BEGIN Recorded data

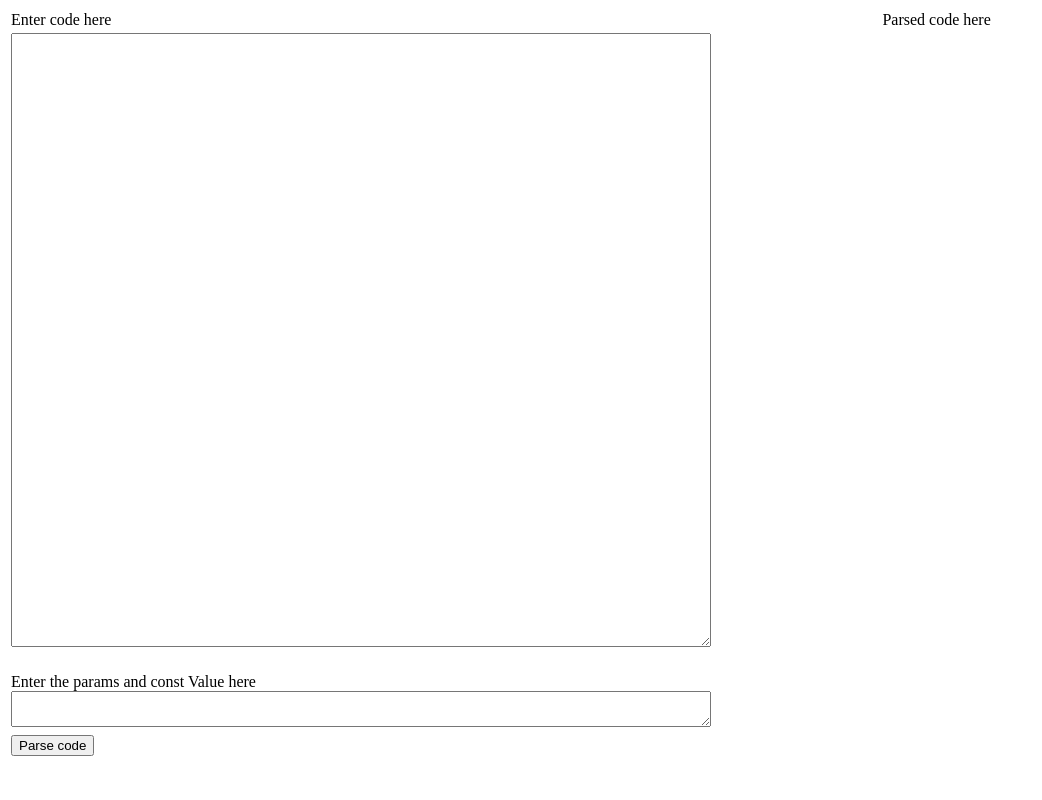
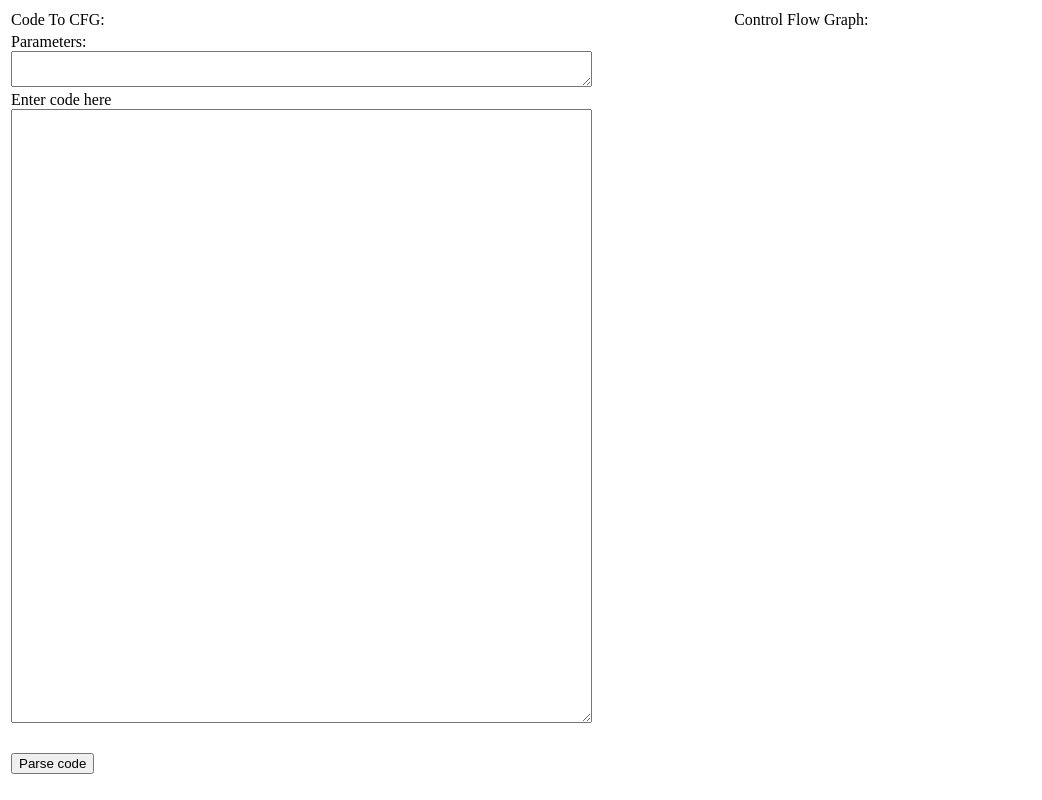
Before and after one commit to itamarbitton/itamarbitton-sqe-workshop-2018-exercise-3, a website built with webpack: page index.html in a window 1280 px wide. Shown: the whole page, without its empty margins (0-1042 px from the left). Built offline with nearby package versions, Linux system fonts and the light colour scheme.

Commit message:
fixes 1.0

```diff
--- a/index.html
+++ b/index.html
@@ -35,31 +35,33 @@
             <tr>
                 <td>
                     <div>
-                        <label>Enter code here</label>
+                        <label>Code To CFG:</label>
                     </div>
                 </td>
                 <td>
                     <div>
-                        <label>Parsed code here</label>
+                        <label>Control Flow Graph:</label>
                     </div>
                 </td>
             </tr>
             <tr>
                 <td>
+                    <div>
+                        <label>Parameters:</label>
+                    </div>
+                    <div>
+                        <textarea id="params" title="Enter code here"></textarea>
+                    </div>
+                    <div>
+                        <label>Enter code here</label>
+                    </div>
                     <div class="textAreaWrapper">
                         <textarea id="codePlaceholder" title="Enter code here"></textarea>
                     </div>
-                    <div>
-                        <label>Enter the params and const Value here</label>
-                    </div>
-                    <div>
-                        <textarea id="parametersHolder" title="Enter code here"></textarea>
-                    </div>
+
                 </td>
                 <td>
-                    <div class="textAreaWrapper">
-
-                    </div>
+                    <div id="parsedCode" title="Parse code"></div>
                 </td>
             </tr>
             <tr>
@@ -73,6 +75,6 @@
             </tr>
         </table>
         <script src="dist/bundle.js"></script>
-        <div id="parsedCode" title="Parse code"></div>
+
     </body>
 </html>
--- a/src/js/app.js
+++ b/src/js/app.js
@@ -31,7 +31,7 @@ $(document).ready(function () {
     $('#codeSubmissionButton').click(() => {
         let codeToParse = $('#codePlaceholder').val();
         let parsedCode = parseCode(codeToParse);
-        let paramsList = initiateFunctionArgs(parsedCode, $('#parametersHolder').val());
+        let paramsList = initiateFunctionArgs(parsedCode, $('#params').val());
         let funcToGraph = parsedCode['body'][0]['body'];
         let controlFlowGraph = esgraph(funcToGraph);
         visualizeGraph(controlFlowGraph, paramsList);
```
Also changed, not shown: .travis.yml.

END Recorded data

* Task description
If a record holds a picture, drop the picture and return the rest of it exactly.

* Written answer
Before and after one commit to itamarbitton/itamarbitton-sqe-workshop-2018-exercise-3, a website built with webpack: page index.html in a window 1280 px wide. Shown: the whole page, without its empty margins (0-1042 px from the left). Built offline with nearby package versions, Linux system fonts and the light colour scheme.

Commit message:
fixes 1.0

```diff
--- a/index.html
+++ b/index.html
@@ -35,31 +35,33 @@
             <tr>
                 <td>
                     <div>
-                        <label>Enter code here</label>
+                        <label>Code To CFG:</label>
                     </div>
                 </td>
                 <td>
                     <div>
-                        <label>Parsed code here</label>
+                        <label>Control Flow Graph:</label>
                     </div>
                 </td>
             </tr>
             <tr>
                 <td>
+                    <div>
+                        <label>Parameters:</label>
+                    </div>
+                    <div>
+                        <textarea id="params" title="Enter code here"></textarea>
+                    </div>
+                    <div>
+                        <label>Enter code here</label>
+                    </div>
                     <div class="textAreaWrapper">
                         <textarea id="codePlaceholder" title="Enter code here"></textarea>
                     </div>
-                    <div>
-                        <label>Enter the params and const Value here</label>
-                    </div>
-                    <div>
-                        <textarea id="parametersHolder" title="Enter code here"></textarea>
-                    </div>
+
                 </td>
                 <td>
-                    <div class="textAreaWrapper">
-
-                    </div>
+                    <div id="parsedCode" title="Parse code"></div>
                 </td>
             </tr>
             <tr>
@@ -73,6 +75,6 @@
             </tr>
         </table>
         <script src="dist/bundle.js"></script>
-        <div id="parsedCode" title="Parse code"></div>
+
     </body>
 </html>
--- a/src/js/app.js
+++ b/src/js/app.js
@@ -31,7 +31,7 @@ $(document).ready(function () {
     $('#codeSubmissionButton').click(() => {
         let codeToParse = $('#codePlaceholder').val();
         let parsedCode = parseCode(codeToParse);
-        let paramsList = initiateFunctionArgs(parsedCode, $('#parametersHolder').val());
+        let paramsList = initiateFunctionArgs(parsedCode, $('#params').val());
         let funcToGraph = parsedCode['body'][0]['body'];
         let controlFlowGraph = esgraph(funcToGraph);
         visualizeGraph(controlFlowGraph, paramsList);
```
Also changed, not shown: .travis.yml.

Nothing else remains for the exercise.